From the entries provided below, copy each line that contains the word "presentation".

[[ Listed entries open ]]

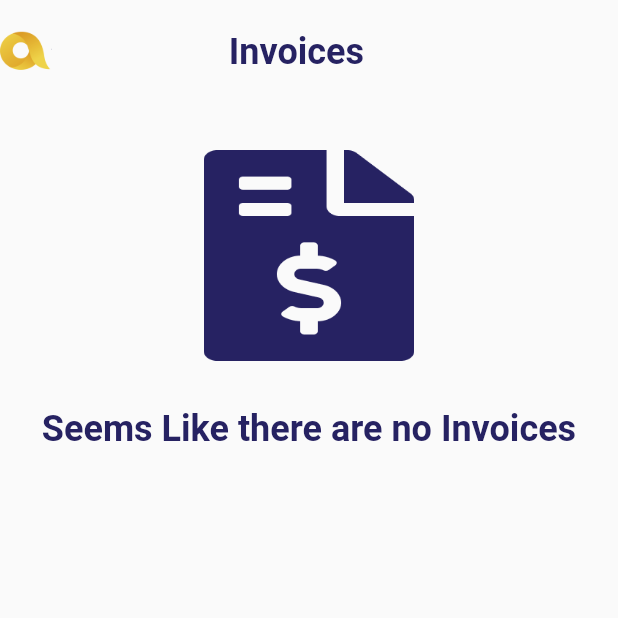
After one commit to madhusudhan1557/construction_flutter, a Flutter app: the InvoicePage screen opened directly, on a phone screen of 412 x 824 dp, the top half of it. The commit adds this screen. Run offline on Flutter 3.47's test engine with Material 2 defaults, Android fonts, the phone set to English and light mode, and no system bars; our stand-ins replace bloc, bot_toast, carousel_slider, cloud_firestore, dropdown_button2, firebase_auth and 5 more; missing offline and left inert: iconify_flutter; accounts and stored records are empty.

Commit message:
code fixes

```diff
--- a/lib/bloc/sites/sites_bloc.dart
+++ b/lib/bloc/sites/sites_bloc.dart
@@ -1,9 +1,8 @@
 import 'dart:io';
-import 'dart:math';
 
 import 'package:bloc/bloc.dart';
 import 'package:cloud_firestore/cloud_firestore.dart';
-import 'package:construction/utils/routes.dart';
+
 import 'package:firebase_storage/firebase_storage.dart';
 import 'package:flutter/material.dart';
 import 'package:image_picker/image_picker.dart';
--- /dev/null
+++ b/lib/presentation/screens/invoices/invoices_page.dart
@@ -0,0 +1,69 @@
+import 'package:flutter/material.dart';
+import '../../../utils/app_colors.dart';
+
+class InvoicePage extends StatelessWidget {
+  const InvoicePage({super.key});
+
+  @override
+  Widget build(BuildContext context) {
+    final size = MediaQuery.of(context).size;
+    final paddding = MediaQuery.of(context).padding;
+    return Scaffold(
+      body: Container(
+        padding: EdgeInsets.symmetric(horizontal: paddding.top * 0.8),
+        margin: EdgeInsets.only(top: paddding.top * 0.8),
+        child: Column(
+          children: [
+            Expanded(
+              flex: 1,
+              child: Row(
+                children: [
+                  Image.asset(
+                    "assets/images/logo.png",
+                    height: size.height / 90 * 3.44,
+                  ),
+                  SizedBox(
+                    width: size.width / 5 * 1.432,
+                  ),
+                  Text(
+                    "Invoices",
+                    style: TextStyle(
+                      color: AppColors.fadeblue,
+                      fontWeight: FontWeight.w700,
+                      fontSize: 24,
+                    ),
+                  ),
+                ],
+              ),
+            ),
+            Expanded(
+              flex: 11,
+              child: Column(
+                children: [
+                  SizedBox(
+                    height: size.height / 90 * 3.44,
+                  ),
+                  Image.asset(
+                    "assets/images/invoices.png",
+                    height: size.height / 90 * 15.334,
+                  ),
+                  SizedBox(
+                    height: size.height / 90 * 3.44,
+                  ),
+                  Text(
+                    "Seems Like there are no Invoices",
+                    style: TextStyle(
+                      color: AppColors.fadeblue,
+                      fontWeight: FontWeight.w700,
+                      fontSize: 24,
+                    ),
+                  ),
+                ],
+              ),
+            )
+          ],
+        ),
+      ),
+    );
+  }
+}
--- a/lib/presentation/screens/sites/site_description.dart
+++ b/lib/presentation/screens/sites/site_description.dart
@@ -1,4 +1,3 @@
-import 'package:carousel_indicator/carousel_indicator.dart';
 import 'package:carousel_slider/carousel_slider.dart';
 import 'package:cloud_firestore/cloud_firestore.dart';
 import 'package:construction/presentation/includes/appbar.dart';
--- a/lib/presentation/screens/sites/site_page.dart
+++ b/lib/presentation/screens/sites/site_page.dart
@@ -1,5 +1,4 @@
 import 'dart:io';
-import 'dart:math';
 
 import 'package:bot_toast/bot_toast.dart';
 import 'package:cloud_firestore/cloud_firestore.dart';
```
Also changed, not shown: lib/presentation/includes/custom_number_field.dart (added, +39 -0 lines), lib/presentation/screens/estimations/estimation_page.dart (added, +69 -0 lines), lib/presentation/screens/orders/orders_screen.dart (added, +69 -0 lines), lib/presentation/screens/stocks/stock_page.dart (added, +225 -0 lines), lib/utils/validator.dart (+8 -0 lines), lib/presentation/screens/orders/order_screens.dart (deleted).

[[ Listed entries closed ]]

__Task result__.
+++ b/lib/presentation/screens/invoices/invoices_page.dart
--- a/lib/presentation/screens/sites/site_description.dart
+++ b/lib/presentation/screens/sites/site_description.dart
 import 'package:construction/presentation/includes/appbar.dart';
--- a/lib/presentation/screens/sites/site_page.dart
+++ b/lib/presentation/screens/sites/site_page.dart
Also changed, not shown: lib/presentation/includes/custom_number_field.dart (added, +39 -0 lines), lib/presentation/screens/estimations/estimation_page.dart (added, +69 -0 lines), lib/presentation/screens/orders/orders_screen.dart (added, +69 -0 lines), lib/presentation/screens/stocks/stock_page.dart (added, +225 -0 lines), lib/utils/validator.dart (+8 -0 lines), lib/presentation/screens/orders/order_screens.dart (deleted).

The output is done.